Polonium APT Group: Uncovering New Elements
The Polonium APT group activity was first detected by Microsoft in June 2022. The group is based in Lebanon and exclusively attacks Israeli companies.
The group takes its name from chemical elements in the periodic table:
“Polonium is a chalcogen. A rare and highly radioactive metal with no stable isotopes.”
At the beginning of October 2022, ESET published comprehensive research about the threat group, which included over a hundred hashes of malicious files. Of those files, 13 samples were found in public malware repositories that could be further analyzed.
During the analysis of the public samples Deep Instinct’s threat research team discovered three additional samples from the Polonium arsenal that were not in the original files disclosed.

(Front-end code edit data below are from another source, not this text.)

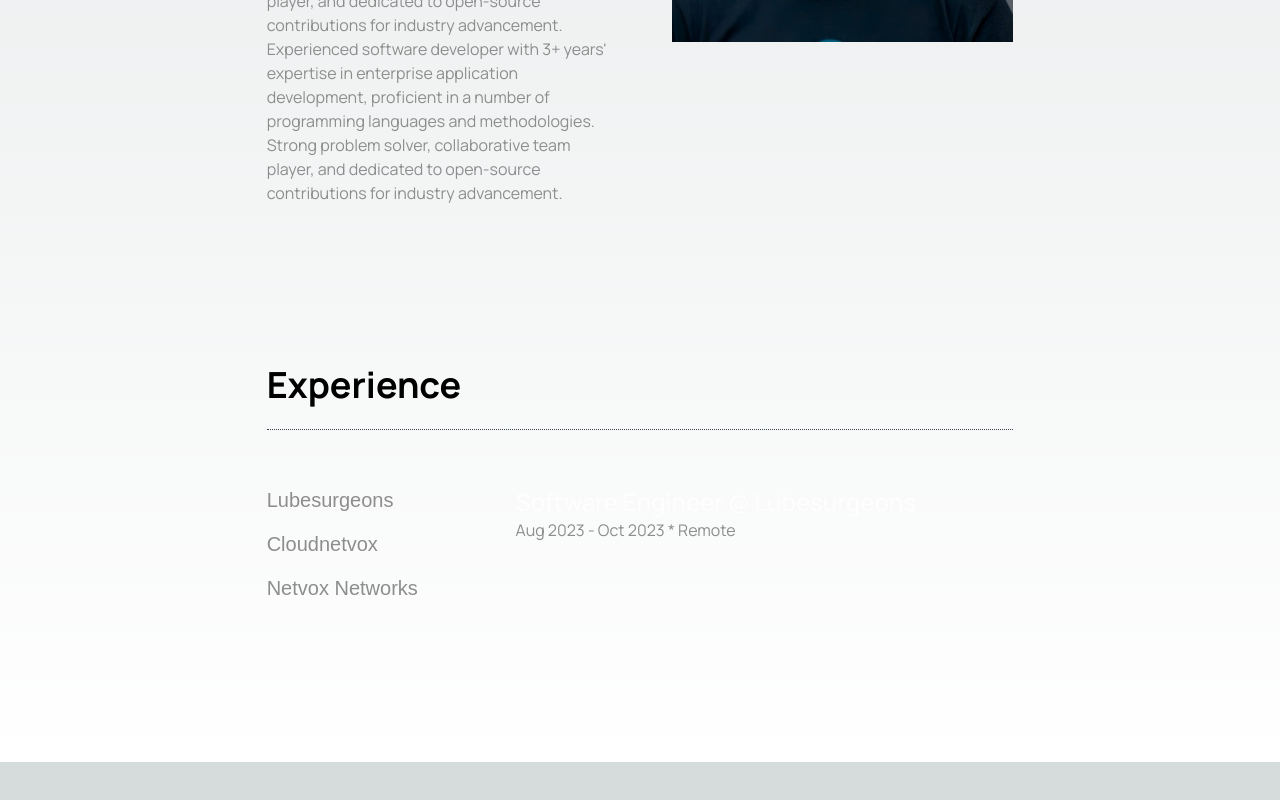
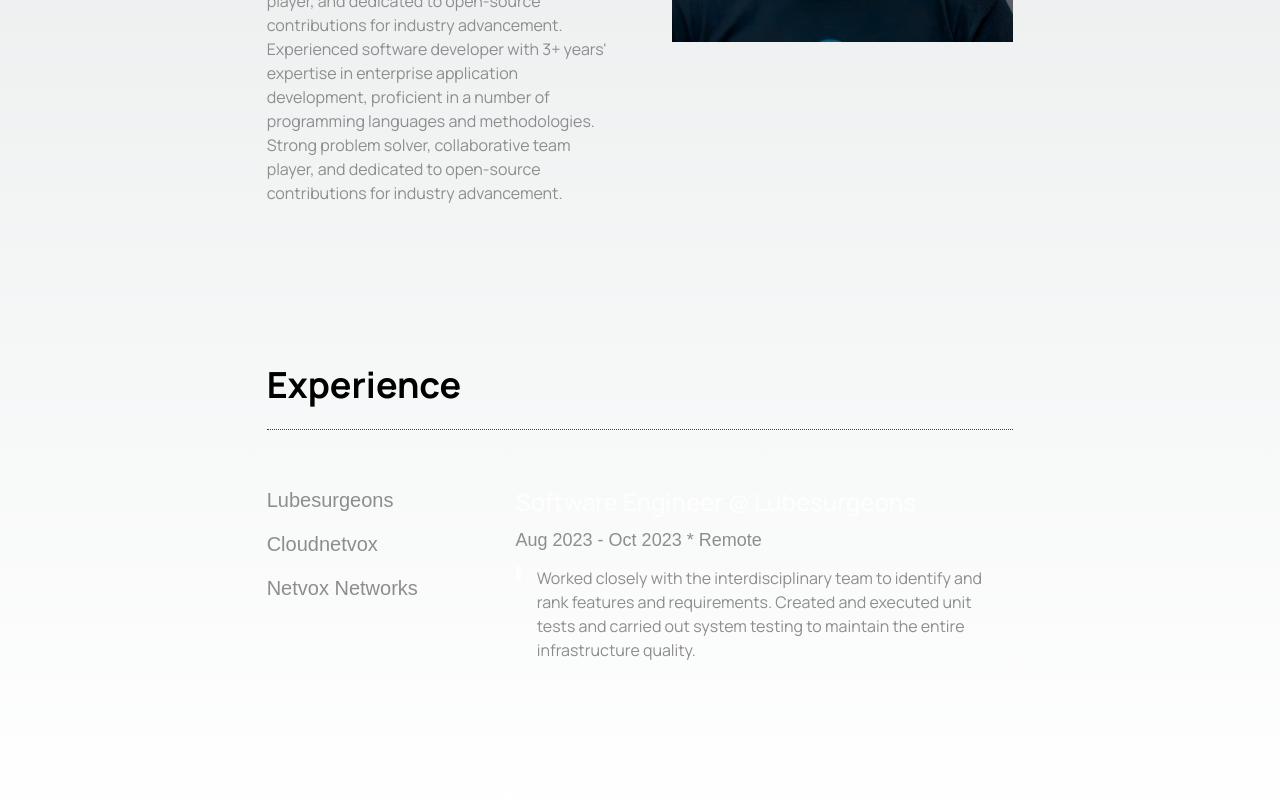
Before and after one commit to zyzer01/portfolio-zyzer, a Next.js app: page / in a window 1280 px wide. Shown: the part 1242-2042 px from the top of the page. Before the commit the page ends 2004 px from the top, so only its background shows below. Built offline with nearby package versions, Linux system fonts and the light colour scheme; a web font is replaced by a local one.

Commit message:
update globals.css, Experience.tsx and items.tsx

```diff
--- a/src/app/globals.css
+++ b/src/app/globals.css
@@ -62,7 +62,6 @@ body {
   color: linear-gradient(to right, var(--color-primary), var(--color-secondary));
 }
 
-
 @layer utilities {
   .text-balance {
     text-wrap: balance;
--- a/src/components/Experience.tsx
+++ b/src/components/Experience.tsx
@@ -28,7 +28,15 @@ const Experience = () => {
         </div>
         <div className="col-span-2">
           <h2 className="text-bright text-2xl font-medium">Software Engineer @ Lubesurgeons</h2>
-          <p>Aug 2023 - Oct 2023 * Remote</p>
+          <p className="proggy pt-2 text-lg">Aug 2023 - Oct 2023 * Remote</p>
+          <ul className="list-none pt-3">
+            <li className="flex">
+              <span className="w-4 h-4 mr-4 bg-bright rounded-full"></span>
+              Worked closely with the interdisciplinary team to identify and rank features and
+              requirements. Created and executed unit tests and carried out system testing to
+              maintain the entire infrastructure quality.
+            </li>
+          </ul>
         </div>
       </div>
     </div>
--- a/src/utils/items.tsx
+++ b/src/utils/items.tsx
@@ -70,18 +70,21 @@ export const experience = [
   {
     id: 1,
     company: 'Lubesurgeons',
+    jobDescription: 'Software Engineer @ Lubesurgeons',
     achievements: ['Ubuntu Server 14', 'Ubuntu Server 16', 'Ubuntu Server 18', 'Ubuntu Server 20'],
     duration: 'Aug 2023 - Oct 2023 * Remote',
   },
   {
     id: 2,
     company: 'Cloudnetvox',
+    jobDescription: 'Software Engineer @ Lubesurgeons',
     achievements: ['Debian 10', 'Debian 11', 'Debian 12'],
     duration: 'Aug 2023 - Oct 2023 * Remote',
   },
   {
     id: 3,
     company: 'Netvox Networks',
+    jobDescription: 'Software Engineer @ Lubesurgeons',
     achievements: ['CentOS 7', 'CentOS Stream 8', 'CentOS Stream 8'],
     desc: 'duration',
   },
```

Deep Instinct discovered that Polonium is using small components to make investigation more difficult, as well as a multi-step attack flow to make it harder to detect. The samples found by the Deep Instinct Threat Research reveal additional components and alternatives to the original Polonium attack tools. We outline the new methods below.
#1: Additional MegaCreep Loader:

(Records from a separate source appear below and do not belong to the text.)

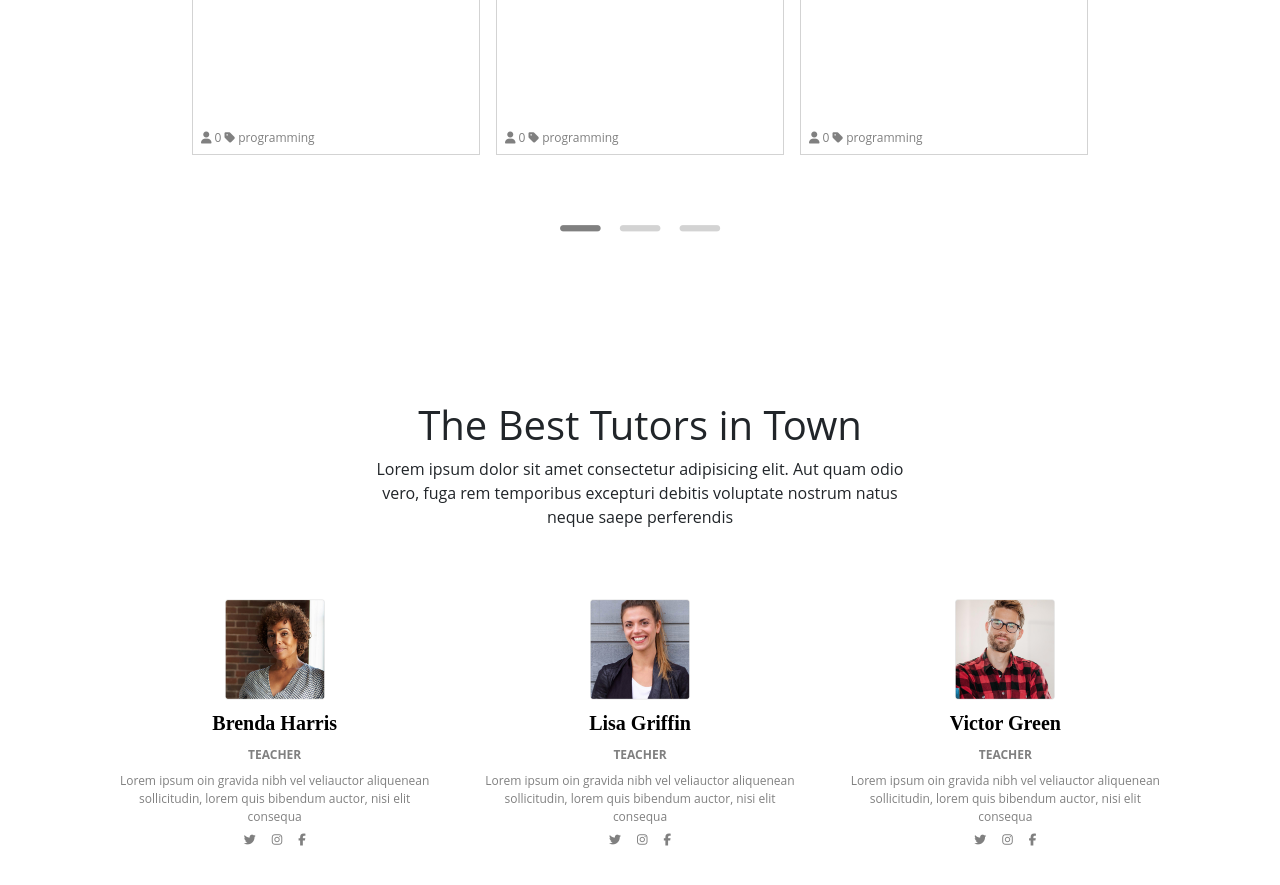
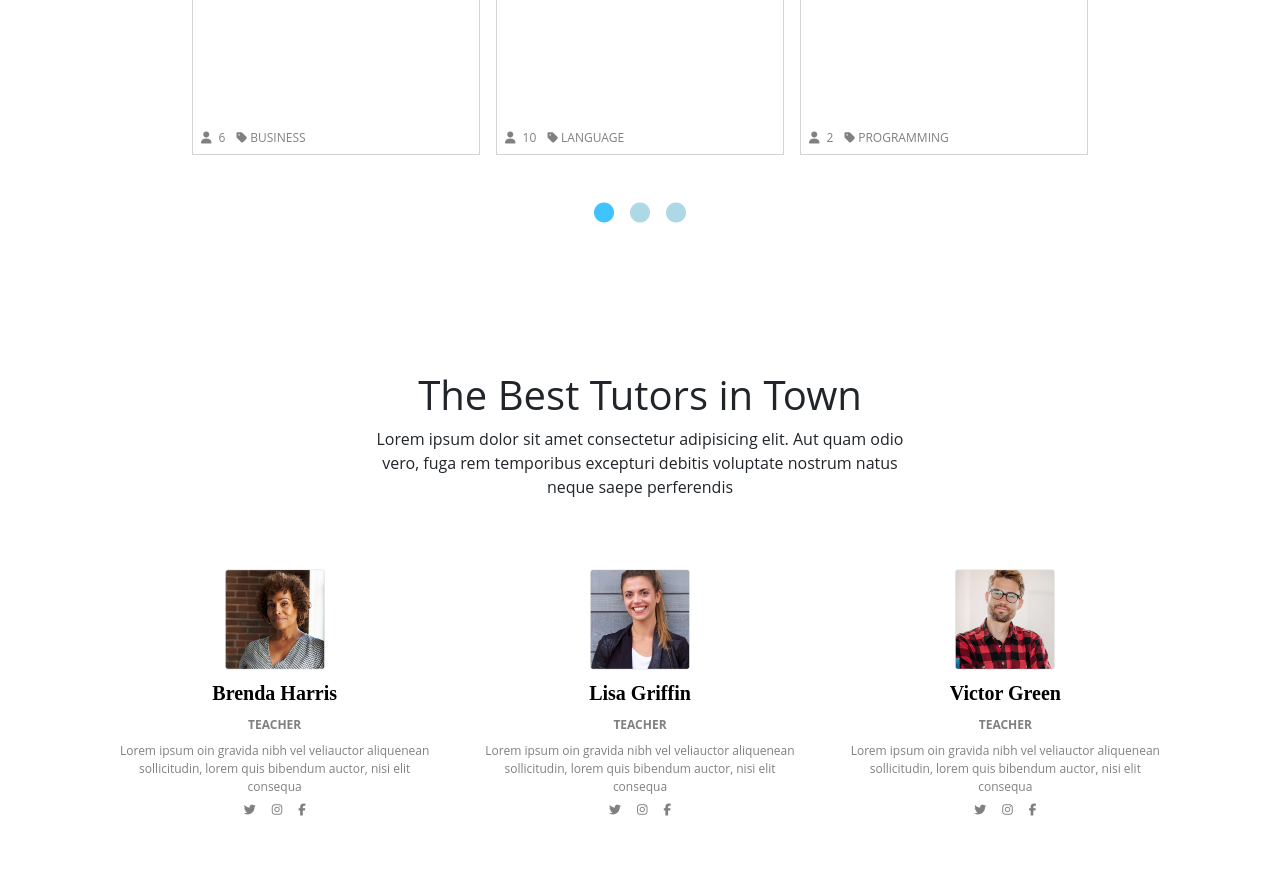
Before and after one commit to WalterCorsini/proj-html-vuejs, a Vue app: page / in a window 1280 px wide. Shown: the part 3940-4825 px from the top of the page. Built offline with nearby package versions, Linux system fonts and the light colour scheme.

Commit message:
fix App Card

```diff
--- a/src/components/AppCard.vue
+++ b/src/components/AppCard.vue
@@ -34,11 +34,11 @@ export default {
                 </div>
             </div>
         </div>
-        <span class="ms-2">
-            <i class="fa-solid fa-user"></i>
-            0
-            <i class="fa-solid fa-tag"></i>
-            programming
+        <span class="text-uppercase">
+            <i class="fa-solid fa-user ms-2 me-1"></i>
+            {{ propCard.user }}
+            <i class="fa-solid fa-tag ms-2"></i>
+            {{ propCard.role }}
         </span>
     </div>
 </template>
@@ -80,7 +80,7 @@ export default {
                         div {
                             position: absolute;
                             top: 0;
-                            right: 0;
+                            right: 2%;
                         }
                     }
 
--- a/src/components/HomePageOnlineCourses.vue
+++ b/src/components/HomePageOnlineCourses.vue
@@ -17,7 +17,9 @@ export default {
                     name: "Kathryn Webb",
                     text: "tante parole dette a caso senza senzo servono solo per riempire la card",
                     color: "green",
-                    price: "12$"
+                    price: "12$",
+                    role: "Business",
+                    user: 6,
                 },
                 {
                     img: "2",
@@ -25,7 +27,9 @@ export default {
                     name: "Jennie King",
                     text: "Lorem ipsum gravida nibh vel velit auctor aliquetnean sollicitudin, lorem quis bibendum auci elit consequat ipsutis sem nibh id elit",
                     color: "gold",
-                    price: "25$"
+                    price: "25$",
+                    role: "Language",
+                    user: 10,
                 },
                 {
                     img: "3",
@@ -33,7 +37,9 @@ export default {
                     name: "Davide Sanders",
                     text: "Lorem ipsum gravida nibh vel velit auctor aliquetnean sollicitudin, lorem quis bibendum auci elit consequat ipsutis sem nibh id elit",
                     color: "red",
-                    price: "34$"
+                    price: "34$",
+                    role: "Programming",
+                    user: 2,
                 },
             ],
             arrayCard2: [
@@ -43,7 +49,9 @@ export default {
                     name: "David Sanders",
                     text: "Lorem ipsum gravida nibh vel velit auctor aliquetnean sollicitudin, lorem quis bibendum auci elit consequat ipsutis sem nibh id elit",
                     color: "red",
-                    price: "35$"
+                    price: "35$",
+                    role: "language",
+                    user: 5,
                 },
                 {
                     img: "5",
@@ -51,7 +59,9 @@ export default {
                     name: "Jennifer Powell",
                     text: "Lorem ipsum gravida nibh vel velit auctor aliquetnean sollicitudin, lorem quis bibendum auci elit consequat ipsutis sem nibh id elit",
                     color: "gold",
-                    price: "22$"
+                    price: "22$",
+                    role: "Business",
+                    user: 4,
                 },
                 {
                     img: "6",
@@ -59,7 +69,9 @@ export default {
                     name: "Edward Bowman",
                     text: "Lorem ipsum gravida nibh vel velit auctor aliquetnean sollicitudin, lorem quis bibendum auci elit consequat ipsutis sem nibh id elit",
                     color: "green",
-                    price: "15$"
+                    price: "15$",
+                    role: "Programming",
+                    user: 8,
                 },
             ],
             arrayCard3: [
@@ -69,7 +81,9 @@ export default {
                     name: "Edward Bowman",
                     text: "Lorem ipsum gravida nibh vel velit auctor aliquetnean sollicitudin, lorem quis bibendum auci elit consequat ipsutis sem nibh id elit",
                     color: "green",
-                    price: "10$"
+                    price: "10$",
+                    role: "Business",
+                    user: 20,
                 },
                 {
                     img: "8",
@@ -77,7 +91,9 @@ export default {
                     name: "Dave Robbins",
                     text: "Lorem ipsum gravida nibh vel velit auctor aliquetnean sollicitudin, lorem quis bibendum auci elit consequat ipsutis sem nibh id elit",
                     color: "red",
-                    price: "50$"
+                    price: "50$",
+                    role: "Business",
+                    user: 9,
                 },
                 {
                     img: "9",
@@ -85,7 +101,9 @@ export default {
                     name: "Preston Marshall",
                     text: "Lorem ipsum gravida nibh vel velit auctor aliquetnean sollicitudin, lorem quis bibendum auci elit consequat ipsutis sem nibh id elit",
                     color: "green",
-                    price: "19$"
+                    price: "19$",
+                    role: "Business",
+                    user: 15,
                 },
             ],
 
@@ -134,25 +152,6 @@ export default {
                     <div v-for="curCard, index in arrayActive"
                         class="card-courses d-flex flex-column justify-content-between">
                         <AppCard :propCard="curCard" />
-                        <!-- <div class="align-left">
-                            <img :src="getImage(curCard.img)" alt="">
-                            <div class="card-text ms-1">
-                                <span class="title-card fw-bold"> {{ curCard.title }}</span>
-                                <span class="text-card"> {{ curCard.name }}</span>
-                                <span class="text-card"> {{ curCard.text }}</span>
-                                <div class="bnt-price">
-                                    <HomePageMiniButton v-if="index === 0 || index === 2" title="$ 12"
-                                        color="rgb(64, 196, 255)" />
-                                    <HomePageMiniButton v-if="index === 1" title="$ 24" color="rgb(255, 215, 64)" />
-                                </div>
-                            </div>
-                        </div>
-                        <span class="ms-2">
-                            <i class="fa-solid fa-user"></i>
-                            0
-                            <i class="fa-solid fa-tag"></i>
-                            programming
-                        </span> -->
                     </div>
 
                     <!-- button previous and next -->
@@ -173,26 +172,14 @@ export default {
 
                 <!-- icon slider -->
                 <div class="icon d-flex gap-3 p-5">
-                    <i @click.stop="active = 1, getString(active)" :class="active === 1 ? 'grey' : 'lightgrey'"
-                        class="fa-minus fa-solid"></i>
-                    <i @click.stop="active = 2, getString(active)" :class="active === 2 ? 'grey' : 'lightgrey'"
-                        class="fa-minus fa solid"></i>
-                    <i @click.stop="active = 3, getString(active)" :class="active === 3 ? 'grey' : 'lightgrey'"
-                        class="fa-minus fa-solid"></i>
+                    <i @click.stop="active = 1, getString(active)" :class="active === 1 ? 'blue' : 'lightblue'"
+                        class="fa-circle fa-solid"></i>
+                    <i @click.stop="active = 2, getString(active)" :class="active === 2 ? 'blue' : 'lightblue'"
+                        class="fa-circle fa solid"></i>
+                    <i @click.stop="active = 3, getString(active)" :class="active === 3 ? 'blue' : 'lightblue'"
+                        class="fa-circle fa-solid"></i>
                 </div>
                 <!-- /icon slider -->
-
-                <!--  altra icona slider -->
-
-                <!-- <i @click.stop="active = 1, getString(active)" :class="active === 1 ? 'fa-solid' : 'fa-regular'"
-                        class="fa-circle"></i>
-                    <i @click.stop="active = 2, getString(active)" :class="active === 2 ? 'fa-solid' : 'fa-regular'"
-                        class="fa-circle"></i>
-                    <i @click.stop="active = 3, getString(active)" :class="active === 3 ? 'fa-solid' : 'fa-regular'"
-                        class="fa-circle"></i> -->
-
-                <!--  altra icona slider -->
-
 
             </div>
         </div>
@@ -259,15 +246,15 @@ export default {
             }
 
             .icon {
-                font-size: 50px;
+                font-size: 20px;
             }
 
-            .grey {
-                color: $grey;
+            .blue {
+                color: $primary-color;
             }
 
-            .lightgrey {
-                color: lightgray;
+            .lightblue {
+                color: lightblue;
             }
         }
 
```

In ESET’s report, they detail a MegaCreep loader (md5: 287007b3b0c0762f79e3b8a1cf2cef86) that calls “MainZero,” an external component file that, according to ESET, contains the main code of the MegaCreep backdoor.
The “new” file discovered by Deep Instinct (md5: 19fe1fd29122a5092f7b680e5762fc19) is most likely another loader for MegaCreep. The main difference between the two is that the new loader found doesn’t have functionality by itself to create a service for persistence.
However, thanks to the “End-user Sightings” feature in VirusTotal, we can see that the version without the service has an auto-start registry key persistence named “MicrosoftMegUpdate.”
The paths where the file has been observed on disk are in Users AppData subfolders:
To visualize the connections between the components we created a Maltego graph:
Since “MainZero” is not publicly available, this graph could be missing additional components.
There is also a possibility that a few different versions of MainZero exist.
#2: Additional files of possible new “Creepy” malware:
While hunting for additional files, Deep Instinct identified two additional files used by Polonium.
Those two files, along with the MegaCreep loader we mentioned earlier, were uploaded on the same day, seconds apart, from Israel, using Sysinternals:
This most likely shows that someone was doing initial triage on infected systems.
The additional files are also written in .NET, as is most Polonium malware. Moreover, the files appeared in the same machine as the “MegaCreep” loader we mentioned earlier:
It’s interesting to note that although Polonium reuses the same file on multiple computers, they randomize the paths where they run the malware from, as can be seen in figure 5. However, it always seems to be in some sub-folder under “AppData.”
Both files also use the “Microsoft.VisualBasic.CompilerServices” library and import external components named ClassVB.dll or ClassVB2.dll. This could indicate that they used a VisualBasic component and not just C#.
The ClassVB DLLs are also not publicly available, therefore, the exact functionality is unknown. They might be a variant of “MegaCreep” or a possible previously unidentified “VBCreep” backdoor.
The code of this file is very short; it is a loader for the main functionality which resides in “ClassVB.dll.”
This file also has an auto-start registry key, but under “HKCU\SOFTWARE\Microsoft\Windows\CurrentVersion\Run\CLVBUpdate”
This file also uses VisualBasic and imports an external file with a similar name to the one in “RLVB.exe.”
An auto-start registry key under “HKCU\SOFTWARE\Microsoft\Windows\CurrentVersion\Run\CLVB11Update” exists here as well.
This file imports “PRLib.dll” which is mentioned in ESET research as part of “MegaCreep.”
RLVBUp reads/writes data from two external files named “WindMin.dll” and “UnInstall.dll:”
The replace function with “##” is similar to the one in “MegaCreep.”
Most of the external libraries are custom and not publicly available. Therefore, their functionality is not fully uncovered.
Since “RLVBUp” uses “PRLib,” “RLVBUp” might be a module related to “MegaCreep” or a shared module among different Polonium backdoors.
To visualize all the currently known connections we made another Maltego graph:
Polonium was uncovered only recently and is focused on attacking Israeli companies exclusively.
Mapping all the known components for their attack tools will help security teams identify similar activity and may lead to uncovering the missing puzzle parts.